(b) After a witness called by the United States has testified on direct examination, the court shall, on motion of the defendant, order the United States to produce any statement (as hereinafter defined) of the witness in the possession of the United States which relates to the subject matter as to which the witness has testified....

(c) If the United States claims that any statement ordered to be produced under this section contains matter which does not relate to the subject matter of the testimony of the witness, the court shall order the United States to deliver such statement for the inspection of the court in camera. Upon such delivery the court shall excise the portions of such statement which do not relate to the subject matter of the testimony of the witness. With such material excised, the court shall then direct delivery of such statement to the defendant for his use....

(d) If the United States elects not to comply with an order of the court under subsection (b) or (c) hereof to deliver to the defendant any such statement, or such portion thereof as the court may direct, the court shall strike from the record the testimony of the witness, and the trial shall proceed unless the court in its discretion shall determine that the interests of justice require that a mistrial be declared.

(e) The term "statement", as used in subsections (b), (c), and (d) of this section in relation to any witness called by the United States, means--

(1) a written statement made by said witness and signed or otherwise adopted or approved by him;

(2) a stenographic, mechanical, electrical, or other recording, or a transcription thereof, which is a substantially verbatim recital of an oral statement made by said witness and recorded contemporaneously with the making of such oral statement; or

(3) a statement, however taken or recorded, or a transcription thereof, if any, made by said witness to a grand jury.


We do not need to decide in this case whether Brady v. Maryland, 373 U.S. 83, 83 S. Ct. 1194, 10 L. Ed. 2d 215 (1963), would compel pretrial disclosure of any materials in question here for the following reasons. In Brady, the Supreme Court held that due process forbids a prosecutor to suppress "evidence favorable to an accused upon request ... where the evidence is material either to guilt or to punishment, irrespective of the good faith or bad faith of the prosecution." 373 U.S. at 87, 83 S. Ct. at 1196-97. As we have stated supra text at ----, the government has agreed to furnish the defense with all favorable grand jury testimony, and does not challenge the portion of the district court's order that would require it to do so


In Bonner v. City of Prichard, 661 F.2d 1206, 1209 (11th Cir. 1981) (en banc), this court adopted as binding precedent all decisions of the former Fifth Circuit handed down prior to October 1, 1981


Fed. R. Crim. P. 6 provides in pertinent part:

(e) Recording and Disclosure of Proceedings.

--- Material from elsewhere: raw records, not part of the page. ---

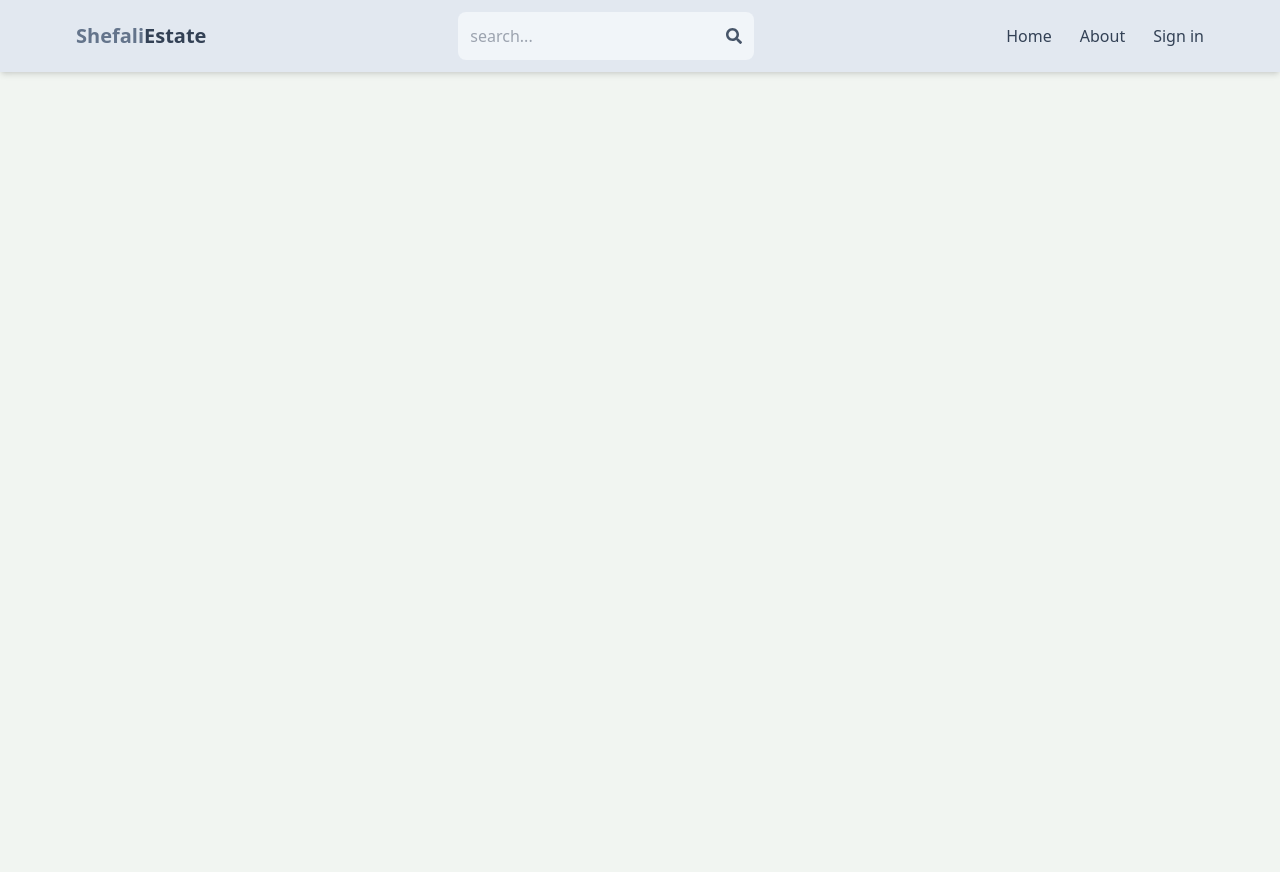
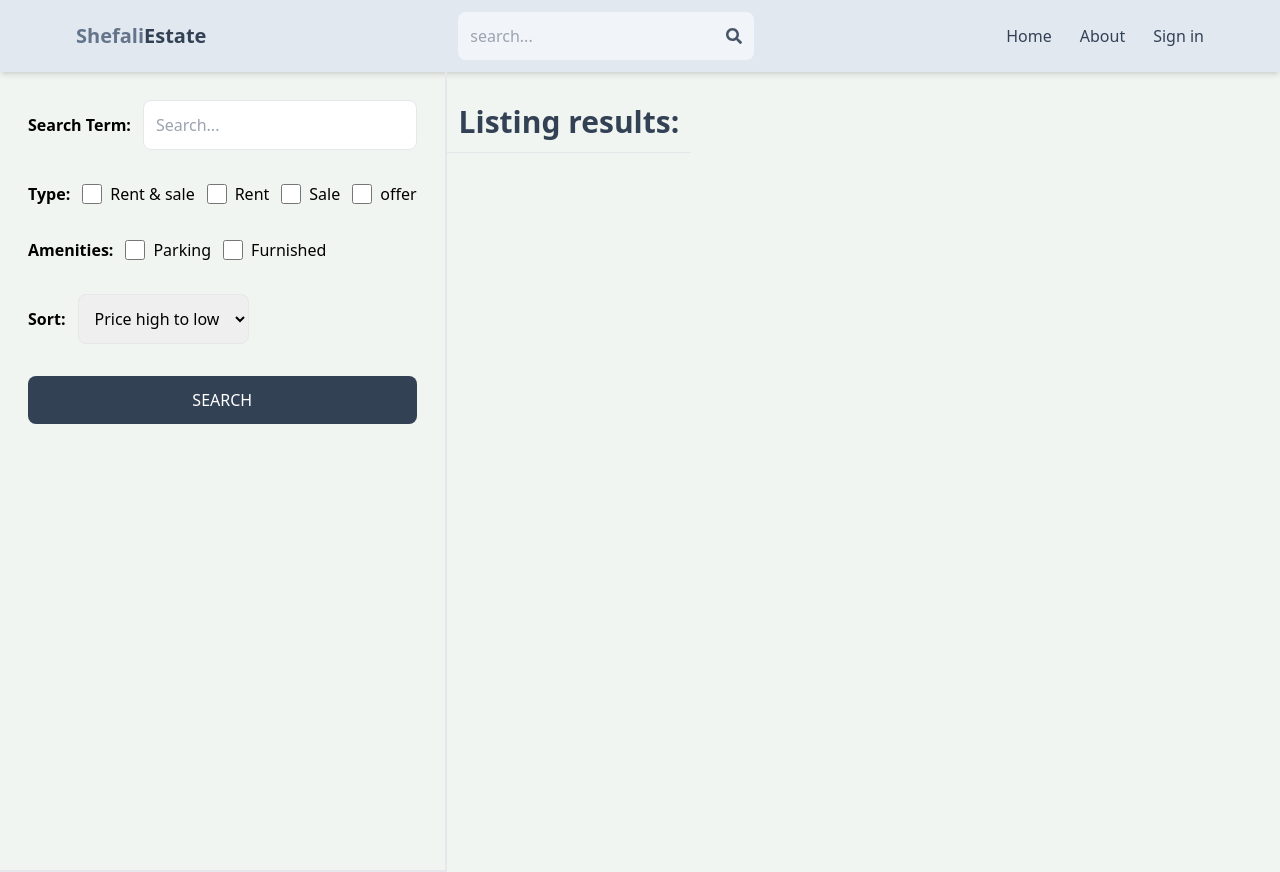
Before and after one commit to Shefali-singh-OCT/mern-estate, a React (Vite) app in the folder client/clientreact/: page /search in a window 1280 px wide. Before the commit the page ends 800 px from the top, so only its background shows below. Built offline with nearby package versions, Linux system fonts and the light colour scheme; no server answers.

Commit message:
created search page UI and also handled how to handle the changing query inside search bar

```diff
--- a/client/clientreact/src/App.jsx
+++ b/client/clientreact/src/App.jsx
@@ -9,6 +9,7 @@ import Privateroute from "./components/Privateroute"
 import CreateListing from "./pages/CreateListing"
 import UpdateListing from "./pages/updateListing"
 import Listing from "./pages/Listing"
+import Search from "./pages/Search"
 
 function App() {
 
@@ -22,9 +23,13 @@ function App() {
         <Route element={<Privateroute />}>
           <Route path="/profile" element={<Profile />} />
           <Route path="/createlisting" element={<CreateListing />} />
-          <Route path="/update-Listing/:listingId" element={<UpdateListing />}/>
+          <Route
+            path="/update-Listing/:listingId"
+            element={<UpdateListing />}
+          />
         </Route>
-        <Route path="/listing/:listingId" element={<Listing />}/>
+        <Route path="/listing/:listingId" element={<Listing />} />
+        <Route path="/search" element={<Search />}></Route>
         <Route path="/about" element={<About />} />
       </Routes>
     </BrowserRouter>
--- a/client/clientreact/src/components/Header.jsx
+++ b/client/clientreact/src/components/Header.jsx
@@ -1,9 +1,26 @@
-import {FaSearch} from 'react-icons/fa'
-import { Link } from 'react-router-dom';
-import {useSelector} from 'react-redux'
+import { FaSearch } from "react-icons/fa";
+import { Link, useNavigate } from "react-router-dom";
+import { useSelector } from "react-redux";
+import { useEffect, useState } from "react";
 
 function Header() {
-  const {currentUser} = useSelector(state => state.user)
+  const { currentUser } = useSelector((state) => state.user);
+  const [searchTerm, setSearchTerm] = useState("");
+  const navigate = useNavigate();
+  const handleSubmit = (e) => {
+    e.preventDefault();
+    const urlParams = new URLSearchParams(window.location.search);
+    urlParams.set("searchTerm", searchTerm);
+    const searchQuery = urlParams.toString();
+    navigate(`/search?${searchQuery}`);
+  };
+  useEffect(() => {
+    const urlParams = new URLSearchParams(window.location.search);
+    const searchTermUrl = urlParams.get("searchTerm");
+    if (searchTermUrl) {
+      setSearchTerm(searchTermUrl);
+    }
+  }, [location.search]);
   return (
     <header className="bg-slate-200 shadow-md ">
       <div className="flex justify-between items-center max-w-6xl mx-auto p-3">
@@ -13,13 +30,19 @@ function Header() {
             <span className="text-slate-700">Estate</span>
           </h1>
         </Link>
-        <form className="bg-slate-100 p-3 rounded-lg flex items-center">
+        <form
+          onSubmit={handleSubmit}
+          className="bg-slate-100 p-3 rounded-lg flex items-center"
+        >
           <input
             type="text"
             placeholder="search..."
             className="bg-transparent focus:outline-none w-24 sm:w-64"
+            onChange={(e) => setSearchTerm(e.target.value)}
           />
-          <FaSearch className=" text-slate-600" />
+          <button>
+            <FaSearch className=" text-slate-600" />
+          </button>
         </form>
         <ul className="flex gap-7 items-center">
           <Link to="/">
@@ -52,4 +75,4 @@ function Header() {
   );
 }
 
-export default Header
+export default Header;
--- /dev/null
+++ b/client/clientreact/src/pages/Search.jsx
@@ -0,0 +1,68 @@
+import React from "react";
+
+export default function Search() {
+  return (
+    <div className="flex flex-col  md:flex-row md:min-h-screen">
+      <div className="p-7 border-b-2 md:border-r-2">
+        <form className="flex flex-col gap-8">
+          <div className="flex items-center gap-3 ">
+            <label className="whitespace-nowrap font-semibold">Search Term:</label>
+            <input
+              type="text"
+              id="searchTerm"
+              placeholder="Search..."
+              className="border rounded-lg p-3 w-full"
+            />
+          </div>
+          <div className="flex gap-3 flex-wrap items-center">
+            <label className=" font-semibold">Type:</label>
+            <div className="flex gap-2">
+              <input type="checkbox" name="" id="all" className="w-5" />
+              <span>Rent & sale</span>
+            </div>
+            <div className="flex gap-2">
+              <input type="checkbox" name="" id="rent" className="w-5" />
+              <span>Rent</span>
+            </div>
+            <div className="flex gap-2">
+              <input type="checkbox" name="" id="sale" className="w-5" />
+              <span>Sale</span>
+            </div>
+            <div className="flex gap-2">
+              <input type="checkbox" name="" id="offer" className="w-5" />
+              <span>offer</span>
+            </div>
+          </div>
+          <div className="flex gap-3 flex-wrap items-center">
+            <label className=" font-semibold">Amenities:</label>
+            <div className="flex gap-2">
+              <input type="checkbox" name="" id="parking" className="w-5" />
+              <span>Parking</span>
+            </div>
+            <div className="flex gap-2">
+              <input type="checkbox" name="" id="furnished" className="w-5" />
+              <span>Furnished</span>
+            </div>
+          </div>
+          <div className="flex items-center gap-3">
+            <label className=" font-semibold">Sort:</label>
+            <select id="sort_order" className="border rounded-lg p-3">
+              <option value="">Price high to low</option>
+              <option value="">Price low to high</option>
+              <option value="">Latest</option>
+              <option value="">Oldest</option>
+            </select>
+          </div>
+          <button className="bg-slate-700 text-white p-3 rounded-lg uppercase hover:opacity-85">
+            Search
+          </button>
+        </form>
+      </div>
+      <div className="">
+        <h1 className="text-3xl font-semibold p-3 border-b text-slate-700 mt-5">
+          Listing results:
+        </h1>
+      </div>
+    </div>
+  );
+}
```
Also changed, not shown: 2 other files (tests, documents, lock files or other folders).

(1) Recording of Proceedings. All proceedings, except when the grand jury is deliberating or voting, shall be recorded stenographically or by an electronic recording device.... The recording or reporter's notes or any transcript prepared therefrom shall remain in the custody or control of the attorney for the government unless otherwise ordered by the court in a particular case.

(2) General Rule of Secrecy. A grand juror, an interpreter, a stenographer, an operator of a recording device, a typist who transcribes recorded testimony, an attorney for the government, or any person to whom disclosure is made under paragraph (3) (A) (ii) of this subdivision shall not disclose matters occurring before the grand jury, except as otherwise provided for in these rules. No obligation of secrecy may be imposed on any person except in accordance with this rule. A knowing violation of Rule 6 may be punished as a contempt of court.

(3) Exceptions...

(C) Disclosure otherwise prohibited by this rule of matters occurring before the grand jury may also be made--

(i) when so directed by a court preliminarily to or in connection with a judicial proceeding;